Gershon Baskin is the founder of IPCRI – Israel/Palestine Center for Research and Information, and served as its co-director until January 2012. He is a long-time veteran of both Israeli peace NGOs and second track diplomacy between Israel and the Palestinians, and has many key contacts on both sides. This gives him a particularly well-informed grasp of current events.
In July 2006, after Gilad Schalit’s abduction in Gaza he began unofficially, without governmental authorization or support, to open a back channel with Hamas. Baskin was involved in the ultimately successful efforts leading up to Shalit’s release for more than five years
Baskin is a member of the steering committee of the Israeli Palestinian Peace NGO Forum, a member of the Board of Directors of ALLMEP – the Alliance for Middle East Peace, a member of the Israeli Board of One Voice Movement, and a member of the editorial committee of the Palestine Israel Journal.
Baskin holds a Ph.D. in International relations from the University of Greenwich.
All of this makes his insight into how to resolve issues particularly valuable. As this week of escalated violence in Israel and the West Bank came to a close, Baskin posted some of his thoughts to his Facebook page. The Foundation for Middle East Peace reprints them here with his permission.
In recent weeks, an upsurge in violence in Jerusalem has brought the embattled city back into the headlines. According to Danny Seidemann, founder of Terrestrial Jerusalem and one of the leading experts on the city, this violence, boiling at a level unseen in Jerusalem since 1967, actually began over a year ago, and it is not just another spoke in the “cycle of violence.”
“Usually there’s a tendency to overstate the instability of Jerusalem,” Seidemann said at a meeting of journalists and analysts in Washington this week. “But Jerusalem is normally a far more stable city than its reputation.
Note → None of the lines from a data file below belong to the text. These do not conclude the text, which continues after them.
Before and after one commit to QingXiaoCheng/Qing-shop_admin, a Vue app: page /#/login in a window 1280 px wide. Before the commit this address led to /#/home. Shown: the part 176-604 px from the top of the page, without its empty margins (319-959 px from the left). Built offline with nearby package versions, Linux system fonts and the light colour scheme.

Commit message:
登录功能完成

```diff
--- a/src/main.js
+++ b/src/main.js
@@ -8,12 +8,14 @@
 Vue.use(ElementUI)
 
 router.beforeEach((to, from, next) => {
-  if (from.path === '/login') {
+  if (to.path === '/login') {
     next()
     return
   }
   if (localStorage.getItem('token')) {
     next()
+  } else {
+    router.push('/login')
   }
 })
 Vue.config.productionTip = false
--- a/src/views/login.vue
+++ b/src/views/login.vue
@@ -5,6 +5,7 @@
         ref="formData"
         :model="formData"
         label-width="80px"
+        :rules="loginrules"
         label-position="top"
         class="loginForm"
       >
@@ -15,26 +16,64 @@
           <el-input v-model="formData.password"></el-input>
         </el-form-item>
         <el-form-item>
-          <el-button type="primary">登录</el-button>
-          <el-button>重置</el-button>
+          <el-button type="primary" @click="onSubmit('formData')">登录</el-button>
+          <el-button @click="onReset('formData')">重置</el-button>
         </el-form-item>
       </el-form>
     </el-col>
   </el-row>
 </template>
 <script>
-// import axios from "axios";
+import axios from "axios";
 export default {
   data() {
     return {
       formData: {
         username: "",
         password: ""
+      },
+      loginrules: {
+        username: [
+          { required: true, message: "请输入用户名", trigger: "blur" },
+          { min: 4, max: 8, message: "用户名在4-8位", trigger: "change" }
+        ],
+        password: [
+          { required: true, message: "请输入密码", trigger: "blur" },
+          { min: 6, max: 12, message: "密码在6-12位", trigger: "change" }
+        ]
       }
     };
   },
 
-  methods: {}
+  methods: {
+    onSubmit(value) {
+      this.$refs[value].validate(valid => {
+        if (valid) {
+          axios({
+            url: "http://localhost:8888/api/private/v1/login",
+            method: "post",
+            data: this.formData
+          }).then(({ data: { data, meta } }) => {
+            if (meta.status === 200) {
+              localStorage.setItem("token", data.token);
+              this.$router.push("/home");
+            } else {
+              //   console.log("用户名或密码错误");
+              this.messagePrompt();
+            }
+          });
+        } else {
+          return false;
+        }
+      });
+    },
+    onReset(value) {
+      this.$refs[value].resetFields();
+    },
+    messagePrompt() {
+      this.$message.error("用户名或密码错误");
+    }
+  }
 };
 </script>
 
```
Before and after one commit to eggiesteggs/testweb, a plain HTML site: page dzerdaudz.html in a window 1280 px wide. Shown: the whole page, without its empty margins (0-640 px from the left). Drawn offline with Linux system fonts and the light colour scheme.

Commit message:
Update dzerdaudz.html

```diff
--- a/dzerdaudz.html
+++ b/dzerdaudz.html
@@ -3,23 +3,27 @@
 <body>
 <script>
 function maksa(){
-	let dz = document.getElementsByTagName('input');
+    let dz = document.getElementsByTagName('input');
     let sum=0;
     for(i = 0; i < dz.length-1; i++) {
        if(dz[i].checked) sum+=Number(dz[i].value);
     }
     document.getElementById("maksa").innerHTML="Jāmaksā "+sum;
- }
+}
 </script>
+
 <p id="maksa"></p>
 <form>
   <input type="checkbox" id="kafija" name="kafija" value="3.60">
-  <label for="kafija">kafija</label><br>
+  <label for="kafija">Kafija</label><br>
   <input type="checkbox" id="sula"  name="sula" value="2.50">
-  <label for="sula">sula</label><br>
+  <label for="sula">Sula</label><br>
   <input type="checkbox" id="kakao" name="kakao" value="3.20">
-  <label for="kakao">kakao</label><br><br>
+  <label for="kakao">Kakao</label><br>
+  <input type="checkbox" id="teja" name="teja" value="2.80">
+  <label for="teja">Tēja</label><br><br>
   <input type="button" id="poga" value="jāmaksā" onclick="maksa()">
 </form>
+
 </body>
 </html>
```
What we are seeing now are significant developments that go well beyond tomorrow’s headlines.”
Seidemann described a dangerous confluence of factors, with the political stalemate creating an atmosphere of despair in which the conflict, which has always been political, will finally become the religious conflict that many have believed, until now incorrectly, that it is. The current conflict centered on the Temple Mount is only the tip of the iceberg. According to Seidemann, “The entire fabric of this conflict has changed.” Read more at FMEP’s site
In what has almost become an annual ritual, an upsurge in violence has again put Jerusalem on edge. Originally centered on the Haram al-Sharif/Temple Mount area in Jerusalem’s Old City, the clashes have now spread beyond, into the West Bank. Read more at Facts On the Ground
Take a particularly provocative and grandstanding Israeli government and shift its focus from Hamas and Gaza to Jerusalem and you have a most explosive recipe. That potion is being stirred now, and the results could shake up the status quo in a way that we have only seen a few times in Israel’s history. Read more at LobeLog
The photo here, linked to the Ha’aretz article from which it comes, makes it as clear as you could want just how threatening the new settlement, Givat Hamatos is. It doesn’t threaten “peace”; it doesn’t “call into question Israel’s commitment to peace.” Few have any illusions anymore that Israel has any interest in peace.
What it does is to expand Israel’s presence into Jerusalem. That will bury the old formula for Jerusalem (according to the Clinton Parameters, Jerusalem would be divided according to the formula “what is Jewish is Israel’s, what is Arab is Palestine’s). That may not be a very big deal. But it extends Israel’s grip on the eastern part of the city and, as you can see fro the map, future settlements can easily be placed in strategic positions to surround Arab villages…much as settlements do in the rest of the West Bank.
The US reaction is completely shameful. It’s worse than the usual kowtowing or tongue-clucking. In this case, the US reaction makes it clear that the Obama Administration knows full well just how damaging Givat Hamatos is, and STILL will not do a thing to stop it, but will continue to obstruct other parties (chiefly the UNSC but also the EU) from acting.
The Israel-Palestine usually takes up a disproportionate amount of attention in two of the three branches of the US government. Now, the third is getting into the mix. The radical irresponsibility of the Roberts Court, which has already gone a long way to robbing Americans of the principle of “one person, one vote” is now quite inappropriately sticking its nose into a dispute between Congress and the State Department over identifying Jerusalem as Israel for the purposes of US passports.
There are some serious implications here. I explore them at LobeLog.
The annual Jewish day of lamentation, Tisha B’Av is upon us again. What does that mean for present-day Israeli reality? I explore in Souciant today.